Born Laub Fülöp, later changing his name to de László, Philip started painting sets as a youth before being apprenticed, then enrolled in the school of applied arts in Budapest. His talent had been recognised at an early age in his native Hungary and won him a state scholarship. After studying art in academies in Hungary, Paris and Munich he was selected to paint the Bulgarian Royal Family in 1894. This led to a portrait commission of Emperor Franz Joseph in 1899 and in 1900 his portrait of Pope Leo XIII won him a gold medal in the Paris International Exhibition. De László was inspired by nature and the accurate depiction of its beauty, favouring the old masters for inspiration. In his portraits he sought to achieve a realistic likeness in the features combined with a deeper sense of the person and their character. His reputation quickly shifted to that of an internationally acclaimed artist. He was widely sought out by members of the aristocracy as well as royalty as a portrait painter. Permission was finally granted for he and Lucy to marry.


The artist’s arrest

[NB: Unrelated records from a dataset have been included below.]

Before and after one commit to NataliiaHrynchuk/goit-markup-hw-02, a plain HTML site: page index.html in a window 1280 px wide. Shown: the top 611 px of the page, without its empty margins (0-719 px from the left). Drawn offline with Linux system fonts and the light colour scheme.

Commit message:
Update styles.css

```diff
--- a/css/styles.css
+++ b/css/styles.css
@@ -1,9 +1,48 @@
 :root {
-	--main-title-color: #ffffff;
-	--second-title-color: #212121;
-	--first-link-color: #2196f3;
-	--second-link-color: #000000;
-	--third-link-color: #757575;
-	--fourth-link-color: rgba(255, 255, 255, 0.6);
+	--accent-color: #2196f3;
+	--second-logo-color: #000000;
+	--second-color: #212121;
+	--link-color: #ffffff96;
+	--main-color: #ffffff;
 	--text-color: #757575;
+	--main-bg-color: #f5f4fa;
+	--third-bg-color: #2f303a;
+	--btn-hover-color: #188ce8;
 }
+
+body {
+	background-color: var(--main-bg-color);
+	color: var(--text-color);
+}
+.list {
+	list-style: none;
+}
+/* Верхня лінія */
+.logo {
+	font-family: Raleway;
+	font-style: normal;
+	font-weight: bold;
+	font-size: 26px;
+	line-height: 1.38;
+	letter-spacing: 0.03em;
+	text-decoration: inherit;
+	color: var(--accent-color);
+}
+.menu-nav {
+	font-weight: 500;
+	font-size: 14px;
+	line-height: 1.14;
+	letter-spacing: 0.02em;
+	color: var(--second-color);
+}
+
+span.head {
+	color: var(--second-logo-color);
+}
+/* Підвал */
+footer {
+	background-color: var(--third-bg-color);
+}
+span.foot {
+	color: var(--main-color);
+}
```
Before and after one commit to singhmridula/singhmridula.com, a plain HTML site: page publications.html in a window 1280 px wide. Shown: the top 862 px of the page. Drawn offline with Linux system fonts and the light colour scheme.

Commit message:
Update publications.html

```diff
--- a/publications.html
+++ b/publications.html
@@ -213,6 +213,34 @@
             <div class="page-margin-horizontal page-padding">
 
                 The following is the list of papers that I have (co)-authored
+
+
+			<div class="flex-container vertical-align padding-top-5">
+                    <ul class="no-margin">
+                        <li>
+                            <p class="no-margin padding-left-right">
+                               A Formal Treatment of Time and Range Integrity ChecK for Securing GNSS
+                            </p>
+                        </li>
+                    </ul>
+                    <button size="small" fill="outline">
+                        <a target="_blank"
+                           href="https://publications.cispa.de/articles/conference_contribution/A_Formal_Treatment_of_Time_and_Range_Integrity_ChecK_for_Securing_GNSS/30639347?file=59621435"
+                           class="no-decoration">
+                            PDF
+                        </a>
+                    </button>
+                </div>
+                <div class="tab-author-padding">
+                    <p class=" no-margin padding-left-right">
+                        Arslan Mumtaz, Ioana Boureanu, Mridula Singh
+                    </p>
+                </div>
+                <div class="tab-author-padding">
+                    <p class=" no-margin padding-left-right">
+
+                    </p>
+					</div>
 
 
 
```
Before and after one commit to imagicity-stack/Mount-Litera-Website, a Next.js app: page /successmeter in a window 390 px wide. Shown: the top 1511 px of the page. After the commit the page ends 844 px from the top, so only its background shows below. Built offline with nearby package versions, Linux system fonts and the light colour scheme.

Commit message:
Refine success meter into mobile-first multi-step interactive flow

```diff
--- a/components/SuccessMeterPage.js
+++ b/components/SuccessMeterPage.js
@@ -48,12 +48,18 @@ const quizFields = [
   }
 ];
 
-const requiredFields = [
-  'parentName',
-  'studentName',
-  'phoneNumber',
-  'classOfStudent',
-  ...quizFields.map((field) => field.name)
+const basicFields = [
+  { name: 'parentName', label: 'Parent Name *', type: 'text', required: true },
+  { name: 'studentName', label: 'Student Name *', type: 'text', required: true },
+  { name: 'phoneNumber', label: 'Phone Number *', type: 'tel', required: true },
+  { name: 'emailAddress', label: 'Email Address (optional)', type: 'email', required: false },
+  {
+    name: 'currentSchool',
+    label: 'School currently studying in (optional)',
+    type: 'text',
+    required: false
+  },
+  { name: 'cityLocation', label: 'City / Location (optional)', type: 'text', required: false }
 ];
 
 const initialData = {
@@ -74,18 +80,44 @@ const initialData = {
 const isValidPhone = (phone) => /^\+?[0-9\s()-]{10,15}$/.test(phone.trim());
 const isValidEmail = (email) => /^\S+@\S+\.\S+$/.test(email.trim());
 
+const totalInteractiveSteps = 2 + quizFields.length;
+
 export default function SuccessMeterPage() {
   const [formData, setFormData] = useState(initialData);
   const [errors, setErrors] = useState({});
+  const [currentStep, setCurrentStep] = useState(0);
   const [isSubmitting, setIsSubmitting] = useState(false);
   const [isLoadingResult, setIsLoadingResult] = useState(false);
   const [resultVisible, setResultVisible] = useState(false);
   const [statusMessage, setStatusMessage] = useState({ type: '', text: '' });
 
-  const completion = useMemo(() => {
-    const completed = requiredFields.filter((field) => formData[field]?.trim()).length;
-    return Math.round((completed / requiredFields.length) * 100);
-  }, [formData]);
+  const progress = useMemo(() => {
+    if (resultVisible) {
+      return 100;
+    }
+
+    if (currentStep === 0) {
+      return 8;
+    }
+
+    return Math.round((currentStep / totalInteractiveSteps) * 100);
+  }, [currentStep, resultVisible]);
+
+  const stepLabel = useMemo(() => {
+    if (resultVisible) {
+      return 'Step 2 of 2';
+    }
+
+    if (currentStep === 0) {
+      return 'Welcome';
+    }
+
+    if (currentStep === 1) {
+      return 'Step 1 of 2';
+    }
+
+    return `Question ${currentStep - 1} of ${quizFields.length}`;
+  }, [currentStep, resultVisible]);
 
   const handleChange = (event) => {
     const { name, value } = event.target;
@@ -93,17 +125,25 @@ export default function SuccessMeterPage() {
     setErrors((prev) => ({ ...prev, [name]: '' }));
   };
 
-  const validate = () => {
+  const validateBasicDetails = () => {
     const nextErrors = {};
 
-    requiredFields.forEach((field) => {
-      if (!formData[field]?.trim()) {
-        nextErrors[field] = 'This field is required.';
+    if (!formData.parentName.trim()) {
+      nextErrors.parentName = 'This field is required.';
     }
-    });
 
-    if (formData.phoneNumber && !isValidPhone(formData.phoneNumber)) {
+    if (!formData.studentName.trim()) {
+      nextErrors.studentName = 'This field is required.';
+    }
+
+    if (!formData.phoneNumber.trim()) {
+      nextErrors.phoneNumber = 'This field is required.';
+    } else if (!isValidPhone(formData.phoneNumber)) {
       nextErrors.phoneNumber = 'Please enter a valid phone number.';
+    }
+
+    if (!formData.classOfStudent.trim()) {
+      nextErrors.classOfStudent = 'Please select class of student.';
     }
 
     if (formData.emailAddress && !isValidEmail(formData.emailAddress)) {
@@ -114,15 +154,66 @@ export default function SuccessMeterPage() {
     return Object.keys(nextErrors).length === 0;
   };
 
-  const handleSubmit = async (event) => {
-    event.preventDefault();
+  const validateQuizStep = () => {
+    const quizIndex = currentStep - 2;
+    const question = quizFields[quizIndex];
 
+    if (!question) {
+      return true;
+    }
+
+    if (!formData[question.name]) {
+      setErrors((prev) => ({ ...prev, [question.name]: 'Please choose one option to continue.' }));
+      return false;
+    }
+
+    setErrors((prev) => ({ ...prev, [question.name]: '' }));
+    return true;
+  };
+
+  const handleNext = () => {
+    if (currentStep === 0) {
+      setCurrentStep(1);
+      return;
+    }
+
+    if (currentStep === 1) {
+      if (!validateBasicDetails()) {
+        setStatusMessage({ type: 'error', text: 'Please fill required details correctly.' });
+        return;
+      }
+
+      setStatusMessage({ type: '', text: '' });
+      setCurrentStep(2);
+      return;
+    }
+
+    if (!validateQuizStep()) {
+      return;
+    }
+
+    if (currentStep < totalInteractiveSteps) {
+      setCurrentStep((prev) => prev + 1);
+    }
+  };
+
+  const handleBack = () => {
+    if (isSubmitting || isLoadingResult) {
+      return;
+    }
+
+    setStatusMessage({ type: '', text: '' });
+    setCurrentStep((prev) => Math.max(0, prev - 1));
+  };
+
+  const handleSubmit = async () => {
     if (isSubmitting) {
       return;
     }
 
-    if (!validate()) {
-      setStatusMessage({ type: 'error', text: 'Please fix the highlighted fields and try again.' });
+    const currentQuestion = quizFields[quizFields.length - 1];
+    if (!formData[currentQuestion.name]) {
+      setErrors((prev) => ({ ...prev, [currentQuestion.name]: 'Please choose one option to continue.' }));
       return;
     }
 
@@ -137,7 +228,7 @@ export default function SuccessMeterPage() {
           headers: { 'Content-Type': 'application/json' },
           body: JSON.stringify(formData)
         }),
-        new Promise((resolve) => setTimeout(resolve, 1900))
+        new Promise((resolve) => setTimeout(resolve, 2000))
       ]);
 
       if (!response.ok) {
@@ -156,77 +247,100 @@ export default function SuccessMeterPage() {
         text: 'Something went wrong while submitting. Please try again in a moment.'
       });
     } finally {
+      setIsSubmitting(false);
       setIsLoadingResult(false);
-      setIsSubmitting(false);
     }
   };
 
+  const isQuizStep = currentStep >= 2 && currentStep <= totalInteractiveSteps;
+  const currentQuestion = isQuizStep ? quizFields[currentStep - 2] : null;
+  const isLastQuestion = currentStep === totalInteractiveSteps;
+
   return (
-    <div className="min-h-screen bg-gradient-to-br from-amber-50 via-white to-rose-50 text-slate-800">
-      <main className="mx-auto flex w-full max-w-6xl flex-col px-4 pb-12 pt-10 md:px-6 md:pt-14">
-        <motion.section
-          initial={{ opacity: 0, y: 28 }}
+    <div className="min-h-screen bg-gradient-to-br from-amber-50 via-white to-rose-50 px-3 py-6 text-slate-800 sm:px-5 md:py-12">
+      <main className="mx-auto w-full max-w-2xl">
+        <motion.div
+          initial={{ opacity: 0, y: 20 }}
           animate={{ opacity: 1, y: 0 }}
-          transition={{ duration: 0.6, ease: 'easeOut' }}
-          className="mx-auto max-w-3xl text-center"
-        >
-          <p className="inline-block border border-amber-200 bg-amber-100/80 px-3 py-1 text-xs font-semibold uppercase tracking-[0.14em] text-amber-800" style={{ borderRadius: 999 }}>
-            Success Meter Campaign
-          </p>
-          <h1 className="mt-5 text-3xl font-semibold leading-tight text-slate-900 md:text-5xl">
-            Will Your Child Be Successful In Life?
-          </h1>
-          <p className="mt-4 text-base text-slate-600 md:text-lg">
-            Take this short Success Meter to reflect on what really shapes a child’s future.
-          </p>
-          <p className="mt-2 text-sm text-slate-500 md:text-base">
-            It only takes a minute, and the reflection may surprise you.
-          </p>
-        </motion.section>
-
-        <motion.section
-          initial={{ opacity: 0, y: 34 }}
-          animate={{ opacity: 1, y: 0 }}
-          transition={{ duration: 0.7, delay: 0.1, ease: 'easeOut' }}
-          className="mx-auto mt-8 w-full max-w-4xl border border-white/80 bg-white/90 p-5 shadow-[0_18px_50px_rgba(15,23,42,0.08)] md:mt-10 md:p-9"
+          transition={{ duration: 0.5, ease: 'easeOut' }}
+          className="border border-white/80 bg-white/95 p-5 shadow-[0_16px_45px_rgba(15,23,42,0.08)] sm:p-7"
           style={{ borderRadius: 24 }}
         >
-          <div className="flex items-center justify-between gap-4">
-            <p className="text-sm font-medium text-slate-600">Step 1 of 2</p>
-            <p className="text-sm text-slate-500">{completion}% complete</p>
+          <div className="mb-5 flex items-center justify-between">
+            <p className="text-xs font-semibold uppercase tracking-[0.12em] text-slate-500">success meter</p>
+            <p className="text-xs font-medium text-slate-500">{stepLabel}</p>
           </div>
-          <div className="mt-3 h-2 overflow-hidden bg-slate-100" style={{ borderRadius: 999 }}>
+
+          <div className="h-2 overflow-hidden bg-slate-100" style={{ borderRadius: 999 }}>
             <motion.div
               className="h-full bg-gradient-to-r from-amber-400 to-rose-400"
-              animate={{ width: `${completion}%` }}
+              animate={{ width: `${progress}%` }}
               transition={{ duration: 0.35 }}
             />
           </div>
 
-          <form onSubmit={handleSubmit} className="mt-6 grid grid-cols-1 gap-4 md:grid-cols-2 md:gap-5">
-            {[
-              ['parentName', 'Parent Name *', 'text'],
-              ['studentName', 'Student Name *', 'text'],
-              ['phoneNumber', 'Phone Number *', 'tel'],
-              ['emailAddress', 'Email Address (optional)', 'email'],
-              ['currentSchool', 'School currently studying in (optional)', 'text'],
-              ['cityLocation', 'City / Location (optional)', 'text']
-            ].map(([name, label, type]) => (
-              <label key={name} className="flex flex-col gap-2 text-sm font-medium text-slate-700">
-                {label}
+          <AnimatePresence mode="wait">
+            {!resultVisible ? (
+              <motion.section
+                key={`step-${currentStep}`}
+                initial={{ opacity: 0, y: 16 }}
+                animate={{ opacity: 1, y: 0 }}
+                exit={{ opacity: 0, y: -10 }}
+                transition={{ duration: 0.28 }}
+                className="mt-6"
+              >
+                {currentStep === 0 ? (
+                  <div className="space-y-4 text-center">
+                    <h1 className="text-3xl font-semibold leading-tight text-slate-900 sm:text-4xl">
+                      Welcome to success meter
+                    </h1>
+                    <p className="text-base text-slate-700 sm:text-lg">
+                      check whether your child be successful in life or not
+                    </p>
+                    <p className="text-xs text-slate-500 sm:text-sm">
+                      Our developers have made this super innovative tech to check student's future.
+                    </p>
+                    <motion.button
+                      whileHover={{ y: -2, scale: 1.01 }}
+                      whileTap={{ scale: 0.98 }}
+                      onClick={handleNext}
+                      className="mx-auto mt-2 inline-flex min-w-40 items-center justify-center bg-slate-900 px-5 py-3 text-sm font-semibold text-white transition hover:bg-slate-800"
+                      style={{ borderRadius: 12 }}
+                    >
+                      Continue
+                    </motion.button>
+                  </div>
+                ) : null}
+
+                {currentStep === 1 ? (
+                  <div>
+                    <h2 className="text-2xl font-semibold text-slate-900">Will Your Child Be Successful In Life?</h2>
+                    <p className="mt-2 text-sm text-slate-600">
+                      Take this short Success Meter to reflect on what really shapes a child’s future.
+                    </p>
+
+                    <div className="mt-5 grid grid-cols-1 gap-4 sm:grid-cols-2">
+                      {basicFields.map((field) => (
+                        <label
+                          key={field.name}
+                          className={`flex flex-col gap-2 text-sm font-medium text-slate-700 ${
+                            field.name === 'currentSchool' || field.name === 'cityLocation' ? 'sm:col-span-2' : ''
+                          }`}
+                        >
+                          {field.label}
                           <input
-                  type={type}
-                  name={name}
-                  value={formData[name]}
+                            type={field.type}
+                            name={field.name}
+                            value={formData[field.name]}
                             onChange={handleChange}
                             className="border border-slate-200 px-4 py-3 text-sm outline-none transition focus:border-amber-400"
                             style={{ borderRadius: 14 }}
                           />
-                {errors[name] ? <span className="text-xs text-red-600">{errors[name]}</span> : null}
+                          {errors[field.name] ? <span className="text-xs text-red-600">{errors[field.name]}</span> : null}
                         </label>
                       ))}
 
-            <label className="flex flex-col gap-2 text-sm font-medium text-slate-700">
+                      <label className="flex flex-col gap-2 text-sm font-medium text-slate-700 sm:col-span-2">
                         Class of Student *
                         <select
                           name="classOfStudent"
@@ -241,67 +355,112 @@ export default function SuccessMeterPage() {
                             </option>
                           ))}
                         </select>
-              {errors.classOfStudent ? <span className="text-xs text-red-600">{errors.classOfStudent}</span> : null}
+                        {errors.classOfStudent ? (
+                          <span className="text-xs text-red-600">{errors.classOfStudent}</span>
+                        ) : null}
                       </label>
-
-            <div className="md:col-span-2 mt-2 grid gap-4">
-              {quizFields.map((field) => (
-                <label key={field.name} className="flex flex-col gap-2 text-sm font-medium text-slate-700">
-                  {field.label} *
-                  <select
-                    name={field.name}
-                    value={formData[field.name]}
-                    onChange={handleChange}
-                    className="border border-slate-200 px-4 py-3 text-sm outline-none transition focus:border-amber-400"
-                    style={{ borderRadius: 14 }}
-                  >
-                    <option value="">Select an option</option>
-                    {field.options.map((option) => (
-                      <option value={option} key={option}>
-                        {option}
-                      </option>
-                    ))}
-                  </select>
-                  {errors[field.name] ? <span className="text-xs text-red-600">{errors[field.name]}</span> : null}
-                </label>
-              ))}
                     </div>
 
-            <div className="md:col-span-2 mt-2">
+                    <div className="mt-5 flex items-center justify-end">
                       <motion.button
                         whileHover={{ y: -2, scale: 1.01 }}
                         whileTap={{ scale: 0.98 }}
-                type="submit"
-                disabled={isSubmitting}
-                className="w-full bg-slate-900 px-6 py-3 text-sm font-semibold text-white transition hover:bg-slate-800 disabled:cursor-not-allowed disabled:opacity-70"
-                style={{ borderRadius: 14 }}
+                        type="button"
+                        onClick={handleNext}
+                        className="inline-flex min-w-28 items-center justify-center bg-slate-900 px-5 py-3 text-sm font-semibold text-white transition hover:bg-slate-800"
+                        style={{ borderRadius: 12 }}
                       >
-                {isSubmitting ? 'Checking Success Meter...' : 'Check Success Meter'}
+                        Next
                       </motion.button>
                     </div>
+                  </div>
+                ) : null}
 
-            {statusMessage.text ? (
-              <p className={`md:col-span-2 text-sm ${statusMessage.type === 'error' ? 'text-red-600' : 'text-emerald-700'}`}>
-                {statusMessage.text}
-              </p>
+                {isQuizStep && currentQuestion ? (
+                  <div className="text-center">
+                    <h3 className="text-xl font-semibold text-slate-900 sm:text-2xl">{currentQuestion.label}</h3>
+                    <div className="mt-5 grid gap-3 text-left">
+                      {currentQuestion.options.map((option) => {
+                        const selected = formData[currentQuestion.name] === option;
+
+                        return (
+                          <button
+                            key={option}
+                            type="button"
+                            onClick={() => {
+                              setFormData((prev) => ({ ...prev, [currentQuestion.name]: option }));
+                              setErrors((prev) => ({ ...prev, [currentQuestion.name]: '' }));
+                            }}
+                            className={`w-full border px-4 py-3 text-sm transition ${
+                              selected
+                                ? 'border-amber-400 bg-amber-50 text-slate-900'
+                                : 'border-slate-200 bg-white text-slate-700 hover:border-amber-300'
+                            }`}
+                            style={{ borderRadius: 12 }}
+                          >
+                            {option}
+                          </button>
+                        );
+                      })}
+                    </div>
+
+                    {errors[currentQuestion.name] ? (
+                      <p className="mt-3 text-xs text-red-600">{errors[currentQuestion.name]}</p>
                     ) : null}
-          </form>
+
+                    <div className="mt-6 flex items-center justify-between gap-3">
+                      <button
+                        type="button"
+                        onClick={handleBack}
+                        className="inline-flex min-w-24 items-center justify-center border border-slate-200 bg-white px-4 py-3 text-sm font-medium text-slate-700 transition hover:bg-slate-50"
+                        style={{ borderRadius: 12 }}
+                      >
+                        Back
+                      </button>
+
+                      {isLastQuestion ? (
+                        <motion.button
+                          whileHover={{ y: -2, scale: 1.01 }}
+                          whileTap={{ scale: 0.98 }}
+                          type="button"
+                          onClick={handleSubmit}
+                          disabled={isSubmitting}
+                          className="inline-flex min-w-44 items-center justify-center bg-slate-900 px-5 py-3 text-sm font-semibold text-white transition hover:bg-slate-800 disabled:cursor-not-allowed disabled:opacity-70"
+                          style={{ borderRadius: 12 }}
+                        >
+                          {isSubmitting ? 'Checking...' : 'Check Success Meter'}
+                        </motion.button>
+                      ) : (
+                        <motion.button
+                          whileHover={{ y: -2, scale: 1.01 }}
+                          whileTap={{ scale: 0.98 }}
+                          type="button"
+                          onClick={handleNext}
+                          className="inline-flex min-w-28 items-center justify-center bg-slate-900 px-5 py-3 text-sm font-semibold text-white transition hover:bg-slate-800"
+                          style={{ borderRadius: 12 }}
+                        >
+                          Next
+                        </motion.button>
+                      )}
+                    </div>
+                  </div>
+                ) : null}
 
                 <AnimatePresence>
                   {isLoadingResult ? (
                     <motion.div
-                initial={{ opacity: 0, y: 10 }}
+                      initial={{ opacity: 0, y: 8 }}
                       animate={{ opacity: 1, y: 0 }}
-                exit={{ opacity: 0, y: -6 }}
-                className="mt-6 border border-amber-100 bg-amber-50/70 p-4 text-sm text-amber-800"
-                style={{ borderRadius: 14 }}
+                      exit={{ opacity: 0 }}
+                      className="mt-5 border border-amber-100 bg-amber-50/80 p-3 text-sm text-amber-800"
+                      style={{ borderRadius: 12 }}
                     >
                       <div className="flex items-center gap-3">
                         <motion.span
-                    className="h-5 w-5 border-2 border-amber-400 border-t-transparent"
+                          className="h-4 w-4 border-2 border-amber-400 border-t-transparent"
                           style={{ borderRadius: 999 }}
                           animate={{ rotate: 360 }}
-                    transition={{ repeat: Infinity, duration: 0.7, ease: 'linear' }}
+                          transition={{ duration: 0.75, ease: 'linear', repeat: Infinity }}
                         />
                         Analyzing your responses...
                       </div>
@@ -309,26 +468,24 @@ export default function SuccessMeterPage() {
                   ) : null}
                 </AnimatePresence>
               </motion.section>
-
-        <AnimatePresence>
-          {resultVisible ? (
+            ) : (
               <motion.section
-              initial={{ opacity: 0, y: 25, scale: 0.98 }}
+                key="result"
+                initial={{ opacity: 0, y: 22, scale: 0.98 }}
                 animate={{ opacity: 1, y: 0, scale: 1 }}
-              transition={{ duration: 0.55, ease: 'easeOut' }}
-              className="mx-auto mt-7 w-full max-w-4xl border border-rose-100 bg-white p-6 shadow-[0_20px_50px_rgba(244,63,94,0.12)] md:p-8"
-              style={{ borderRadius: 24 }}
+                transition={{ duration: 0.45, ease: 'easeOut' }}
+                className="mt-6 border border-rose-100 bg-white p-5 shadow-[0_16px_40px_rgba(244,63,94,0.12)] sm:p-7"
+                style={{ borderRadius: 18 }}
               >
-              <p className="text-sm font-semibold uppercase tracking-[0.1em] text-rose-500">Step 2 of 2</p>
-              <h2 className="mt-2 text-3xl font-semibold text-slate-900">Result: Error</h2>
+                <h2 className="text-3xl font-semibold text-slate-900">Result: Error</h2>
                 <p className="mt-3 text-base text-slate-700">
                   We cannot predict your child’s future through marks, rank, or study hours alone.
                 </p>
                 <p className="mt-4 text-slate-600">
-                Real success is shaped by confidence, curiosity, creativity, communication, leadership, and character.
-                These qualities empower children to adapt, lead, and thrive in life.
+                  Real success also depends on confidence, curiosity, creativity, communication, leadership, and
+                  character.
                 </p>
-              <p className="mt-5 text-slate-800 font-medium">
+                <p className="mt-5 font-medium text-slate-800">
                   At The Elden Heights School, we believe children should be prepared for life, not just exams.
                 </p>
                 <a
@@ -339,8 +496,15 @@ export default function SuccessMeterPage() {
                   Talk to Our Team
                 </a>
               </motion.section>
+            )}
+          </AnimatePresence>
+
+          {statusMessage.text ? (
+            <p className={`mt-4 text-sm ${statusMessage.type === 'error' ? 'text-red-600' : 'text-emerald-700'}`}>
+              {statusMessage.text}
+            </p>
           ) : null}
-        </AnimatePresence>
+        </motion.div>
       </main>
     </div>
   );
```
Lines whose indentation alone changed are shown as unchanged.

Philip and Lucy lived in Budapest, then Vienna, then moved to London in 1907. De László continued to succeed as an artist, painting society members and public figures. He was ennobled in 1912 by Franz Joseph of Hungary and became a British citizen in 1914. His luck was to change during the First World War. A growing suspicion surrounded artists at the time, particularly those who worked outdoors or by the coast, that maps, plans and codes were being sketched to send to the opposition. After the interception of personal letters to his family in Hungary de László was accused of engaging in contact with the enemy. Having had close personal access to leading political figures for portraits as well as correspondence abroad, he was considered a threat and was interned for over a year. There was public outcry that his British citizenship should be revoked before he was released and cleared of disloyalty.


De László’s success

After the war, the incident seemed to have little effect on de László’s demand as an artist and he continued to engage in portrait commissions, painting members of the British Royal family well into the 1930’s, including Queen Elizabeth II when she was just a child. Throughout his career as an artist he was awarded numerous medals, awards and honours.

De László was a popular choice for sitters due to the speedy nature of his work. He produced study portraits in preparation for his paintings. These painted sketches of the sitters, often completed in a matter of hours, were further developed into finished pieces in his studio. A demand developed for the sketches themselves as the likeness was captured quickly and the painting could be purchased for a very reasonable sum. The Marques of Landsdowne in 1920 insisted on offering the artist more than the initially agreed fee, so impressed he was with the completed painting, having expected a simpler sketch rather than a full oil portrait.

A productive artist, it is estimated that he painted 2700 portraits over his lifetime. The 1902 portrait depicts Lucy with a violin, referencing her musical talent and interest, and perhaps alluding to her musical studies in Munich, where she and the artist first came across one another. Preparatory sketches for the portrait were worked on on holiday in Rothéneuf, the artist’s first since his honeymoon, and it was one of the first portraits where de László introduced landscape as a background to the figure. The portrait is gentle and tender, one of at least five portraits the artist painted of his wife.

The portrait of Lucy is one of many portraits depicting members of the extended Guinness family in Farmleigh. Farmleigh House originally belonged to Edward Cecil Guinness, great grandson of the famous Arthur Guinness and manager of the Guinness brewery. Portraits of the banking line of the Guinness family, descendants of Arthur Guinness’ brother Samuel, and the ministerial line of the Guinness family feature in Farmleigh along with art pieces collected by Edward Cecil Guinness himself. Another highlight is the portrait of Mrs Noel Guinness and her daughter Margaret by Walter Osborne, which won a bronze medal in the 1900 Paris International Exhibition. Tours highlighting the various art collections can be booked by contacting Farmleigh reception. (After the Covid 19 emergency has finished.)